* ABOUT THIS EXERCISE *
Filter the data for lines with the word "Brighton" and copy those lines.

Difference listings:
────────────────────

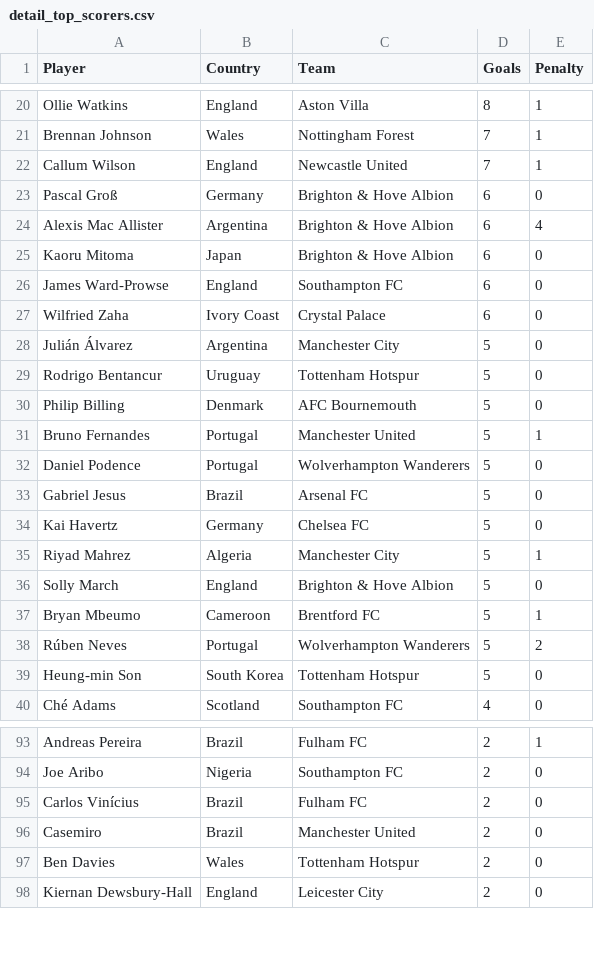
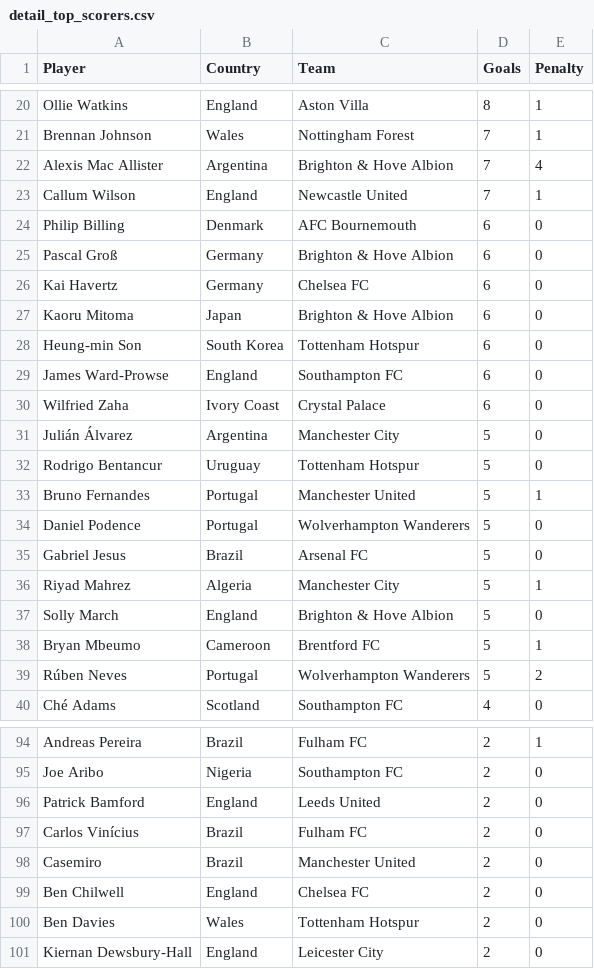
Before and after one commit to George-Michael-Dagogo/Premier_League_Stats, a CSV file: csv_dir/detail_top_scorers.csv, drawn as a sheet; only a part is shown, gaps mark what is left out; removed rows and columns are numbered as before the commit, all else as after; the diff covers the shown part only; the diff names each change by its address in the sheet, - before the commit and + after, or states it on an @@ line.

```diff
--- a/csv_dir/detail_top_scorers.csv
+++ b/csv_dir/detail_top_scorers.csv
+row 22: Alexis Mac Allister | Argentina | Brighton & Hove Albion | 7 | 4
+row 24: Philip Billing | Denmark | AFC Bournemouth | 6 | 0
-row 24: Alexis Mac Allister | Argentina | Brighton & Hove Albion | 6 | 4
+row 26: Kai Havertz | Germany | Chelsea FC | 6 | 0
+row 28: Heung-min Son | South Korea | Tottenham Hotspur | 6 | 0
-row 30: Philip Billing | Denmark | AFC Bournemouth | 5 | 0
-row 34: Kai Havertz | Germany | Chelsea FC | 5 | 0
-row 39: Heung-min Son | South Korea | Tottenham Hotspur | 5 | 0
+row 96: Patrick Bamford | England | Leeds United | 2 | 0
+row 99: Ben Chilwell | England | Chelsea FC | 2 | 0
```
Also changed, not shown: 5 added rows, 5 removed rows and 4 edited cells elsewhere in this file, csv_dir/all_time_table.csv, csv_dir/assists.csv, 2 other files.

────────────────────

* RESPONSE *
+row 22: Alexis Mac Allister | Argentina | Brighton & Hove Albion | 7 | 4
-row 24: Alexis Mac Allister | Argentina | Brighton & Hove Albion | 6 | 4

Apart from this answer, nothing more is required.